## THE INPUT
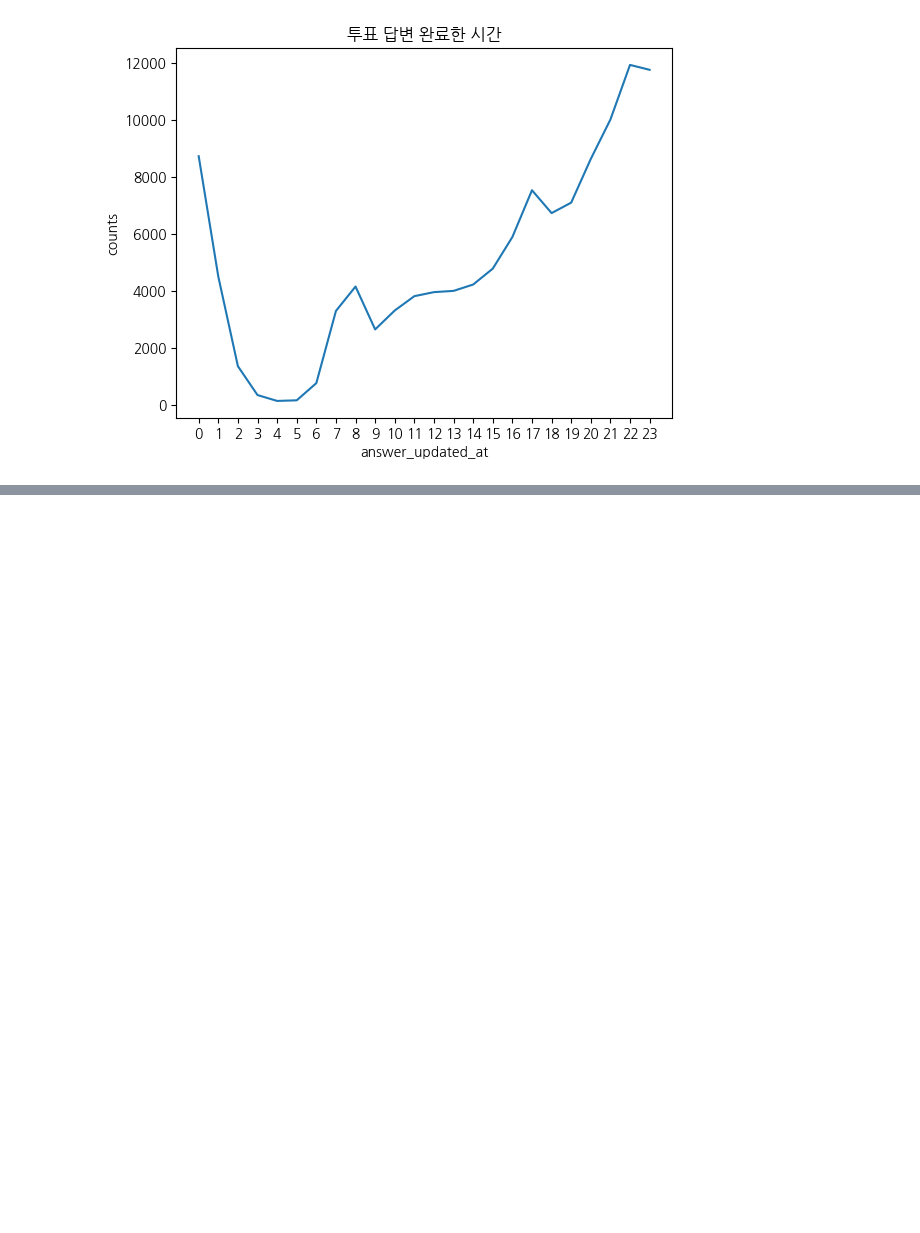
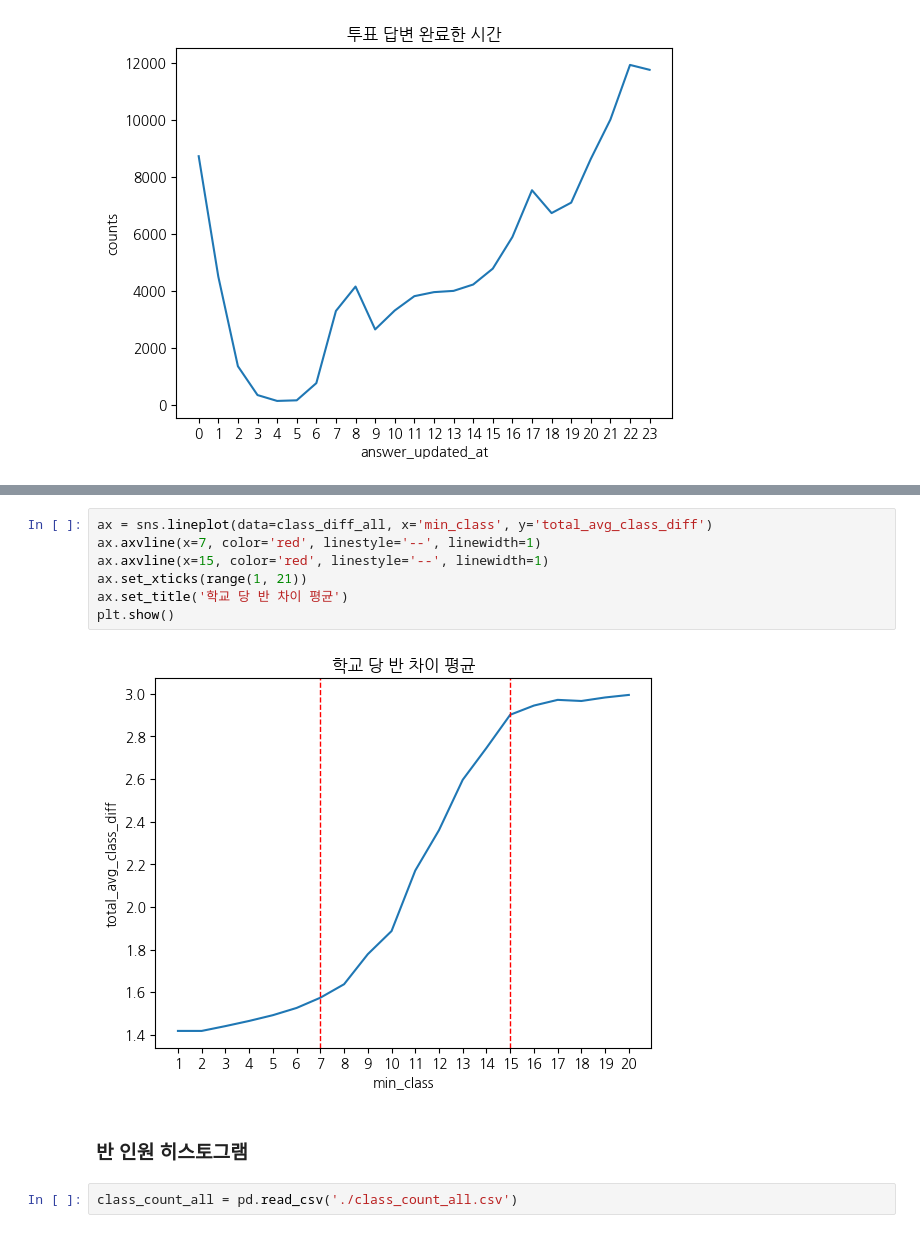
Before and after one commit to EtheriumArchive/Codeit_project, a Jupyter notebook: eda_eunsu_v1.ipynb, the cells around one changed output, grey strips where cells are left out. Saved outputs shown, nothing was run; the diff lists cells and outputs as text; blank space fills up the shorter version.

```diff
--- a/eda_eunsu_v1.ipynb
+++ b/eda_eunsu_v1.ipynb
@@ -56,0 +67,13 @@ plt.show()
+# %%
+ax = sns.lineplot(data=class_diff_all, x='min_class', y='total_avg_class_diff')
+ax.axvline(x=7, color='red', linestyle='--', linewidth=1)
+ax.axvline(x=15, color='red', linestyle='--', linewidth=1)
+ax.set_xticks(range(1, 21))
+ax.set_title('학교 당 반 차이 평균')
+plt.show()
+# %% [output]
+[figure, added]
+# %% [markdown]
+### 반 인원 히스토그램
+# %%
+class_count_all = pd.read_csv('./class_count_all.csv')
```
Also changed, not shown: parts of 20 cells of this notebook.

## WHAT THE EXERCISE ASKS
Filter the listing above for the string "ipynb" and copy every matching line.

## EXERCISE ANSWER
Before and after one commit to EtheriumArchive/Codeit_project, a Jupyter notebook: eda_eunsu_v1.ipynb, the cells around one changed output, grey strips where cells are left out. Saved outputs shown, nothing was run; the diff lists cells and outputs as text; blank space fills up the shorter version.
--- a/eda_eunsu_v1.ipynb
+++ b/eda_eunsu_v1.ipynb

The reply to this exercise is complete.